ixmike88: Morphling solo mid caught on really quickly, something that wasn’t ever used before the start of the tournament. It’s really hard to deal with because his high base damage with Morph will beat any other hero solo and he’s very hard to gank with Waveform. This allowed for teams who had Morphling the option of choosing another hard carry for their safe lane, or a strong mid game hero such as Panda or NS without having to worry about the farm on their main carry hero.

Brian, one of the most interesting things coming out of the International for me was the friendship and camaraderie that most teams showed to each other. Are there any teams that you may have personally befriended or hung out with during your stay in Seattle?
FLUFFNSTUFF: Well, I’m really shy and introverted. I appreciate more intimate friendships and conversations. I definitely found some there. I did bypass my inhibitions a little bit and introduce myself to other players. Most of the interactions I had were with the fans and I made sure to go outside to meet and greet. Overall it was just a great experience to hear the audience cheer and to see the players get excited for each other.

The level of the drafting that went on at the International reached a new high. What were some key highs and lows for you that helped you in the drafting stage during the International?

FLUFFNSTUFF: I don’t think that I even scratched the surface. I felt like there were a lot of options that we didn’t go to because of confidence issues (mostly my own). I really don’t even think we played our own game, at least the one that we’ve been practicing in bootcamp. Honestly, I went in with a mentality that was all too complacent and didn’t open myself up to variation. Against the Western teams in specific we understood what to do and how to do it. However, against Asian teams, whom we weren’t too familiar with, it called for adjustments that just weren’t there. There’s nothing else to be said about this.

coL.DotA at GameClucks

During the International, many teams gave up the Chen to you. How do you feel you did as the jungling support? Do you feel there is a reason they always gave you Chen?

FLUFFNSTUFF: It’s been banned many times, but on 2nd pick there isn’t really a good reason to ban a hero like this over the top-tier heroes. It got through a couple of times and honestly I don’t go to it that often. I think Chen is still one of the best supports in the game and that there are a lot of creative ways to play the hero. It’s been one of my favorite heroes for many years, but I still like to think that I can go to many other heroes in his place.

What is your opinion on the Luna picks from iG? Do you feel that Luna and similar ganking heroes can be utilized in the same way?

FLUFFNSTUFF: Luna’s a hero with incredible late game, with the correct items. She also is very good at figthing at most points in the game compared to other hard carries. I think it was a natural hero for teams to go to when morphling was banned out. The carries don’t matter so much as the teamplay and the support that they are given. Teams like iG and LGD might fool you with their flashy carries, but ultimately they are able to shine because of the other members creating space.

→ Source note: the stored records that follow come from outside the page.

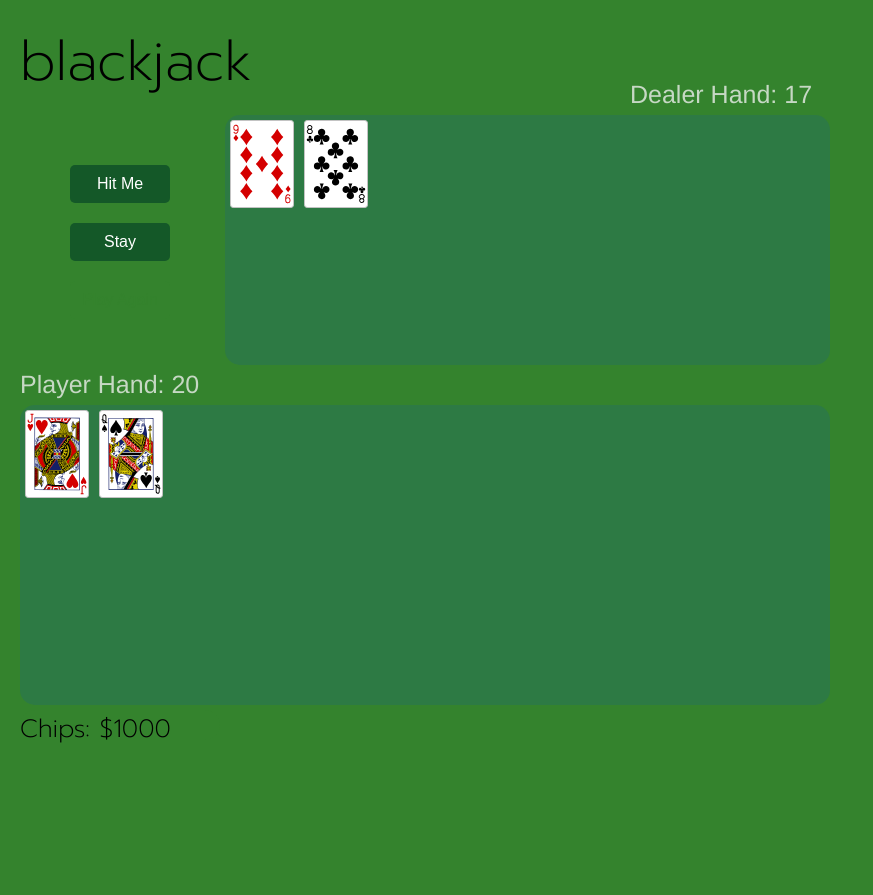
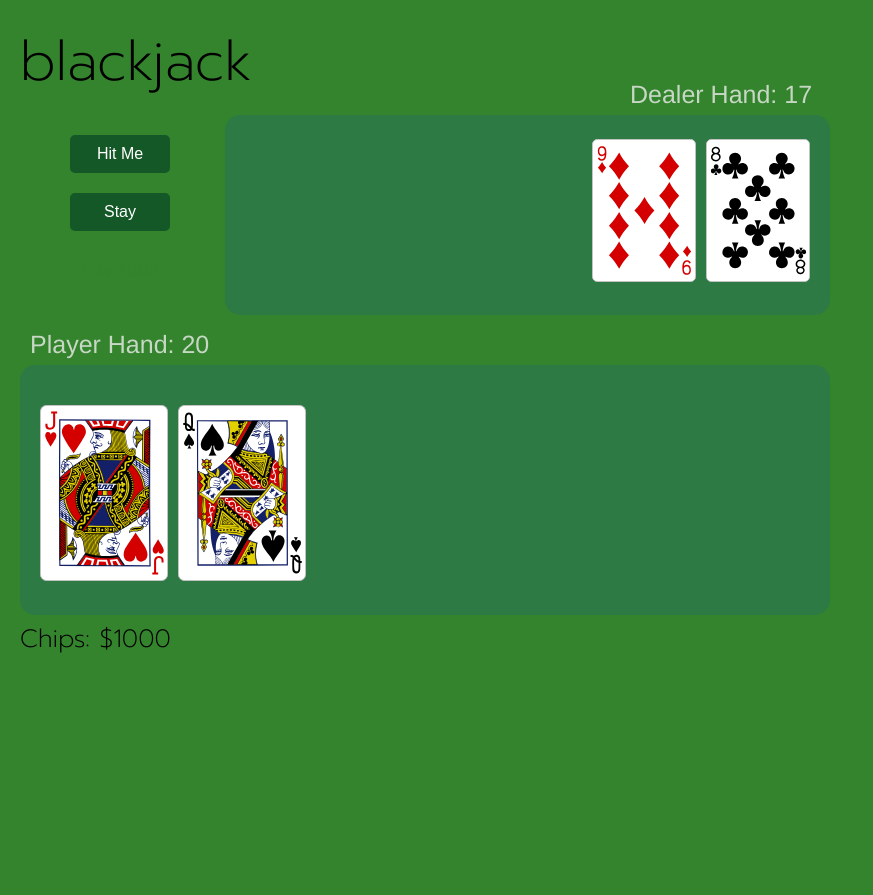
Before and after one commit to Evertm1/Blackjack, a plain HTML site: page index.html in a window 1280 px wide. Shown: the whole page, without its empty margins (0-873 px from the left). After the commit the page ends 840 px from the top, so only its background shows below. Drawn offline with Linux system fonts and the light colour scheme.

Commit message:
bug fix. ready for code cleanup

```diff
--- a/css/main.css
+++ b/css/main.css
@@ -9,7 +9,7 @@ body {
 
     /* mobile first - single column */
     grid-template-columns: 200px 400px 200px;
-    grid-template-rows: 55px 30px 250px 30px 300px 30px 150px;
+    grid-template-rows: 55px 30px 200px 40px 250px 30px 150px;
     grid-template-areas:
     "hdr hdr hdr"
     "blank dealerstays dealertotal"
@@ -41,14 +41,20 @@ footer {
     background-color: rgb(52, 131, 45);
     font-size: 25px;
     color:rgb(198, 216, 196);
+    padding: 10px 0px 0px 10px;
 
 
 
   }
 #dealerhand {
     grid-area: dealerhand;
+    display: flex;
     background-color: rgb(45, 122, 68);
     border-radius: 15px;
+    font-size: 26px;
+    align-items: center;
+    justify-content: right;
+    padding: 35px 15px 0px 0px;
 
   }
 #dealertotal {
@@ -65,8 +71,14 @@ footer {
 
 #playerhand {
     grid-area: playerhand;
+    display: flex;
     background-color: rgb(45, 122, 68);
     border-radius: 15px;
+    font-size: 32px;
+    align-items: center;
+    justify-content: left;
+    padding: 35px 15px 0px 15px;
+    align-items: safe center;
   }
 
 #moneyblinker {
@@ -104,7 +116,7 @@ footer {
     grid-area: buttons;
     display: block;
     justify-content: center;
-    padding: 50px;
+    padding: 20px 30px 15px 50px;
     vertical-align: top/middle/bottom;
     align-items: center;
     margin-right: 10px;
--- a/js/main.js
+++ b/js/main.js
@@ -48,6 +48,10 @@ const playAgainBtn = document.querySelector('#playagain').addEventListener("clic
 init();
 
 function init() {
+    //prior tot building master deck, recalculate totals to 0
+    //in order to prevent ace reduction if it occured in previous hand
+    playerTotal = 0;
+    dealerTotal = 0;
     //initialize master deck
     buildMasterDeck();
     //shuffle deck - reassign tempDeck(which is a clone of the master deck) to shuffled deck
@@ -55,9 +59,11 @@ function init() {
     console.log(tempDeck);
     //enables buttons
     startBtns();
+
     //add first two cards of tempDeck to playerHand
     playerHand = [];
     dealerHand = [];
+
     winner = null;
     playerHand.push(tempDeck[0], tempDeck[1]);
     console.log(playerHand);
@@ -305,6 +311,9 @@ function render () {
     moneyBlinkerEl.textContent = ""
     renderDeckInContainer(playerHand, playerHandEl);
     renderDeckInContainer(dealerHand, dealerHandEl);
+    //testing if this fixes bug
+
+
     // if winner != null, update view with end of game message, activate playAgainBtn, deactivate hitMeBtn and stayBtn
     if (winner === 'player') {
         winLoseEl.textContent = "You Win!";
@@ -317,7 +326,8 @@ function render () {
         moneySubtract();
 
     } else if (winner === 'tie') {
-        winLoseEl.textContent = "It's a Draw";
+        let message = "Both Have " + playerTotal
+        winLoseEl.textContent = message;
         endBtns();
     } else if (winner === 'player(blackjack)') {
         winLoseEl.textContent = "Blackjack!";
```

Lastly, thanks for the interview, any shoutouts you want to give?

FLUFF: Yes, shoutout to my friends, family, and fans. Shoutout to our sponsors: Gamma Gamers, PNY, Creative, Sound Blaster, Origin, and QPAD. Shoutout to GameClucks at Lynnwood and Chris for being so supportive and accommodating our team.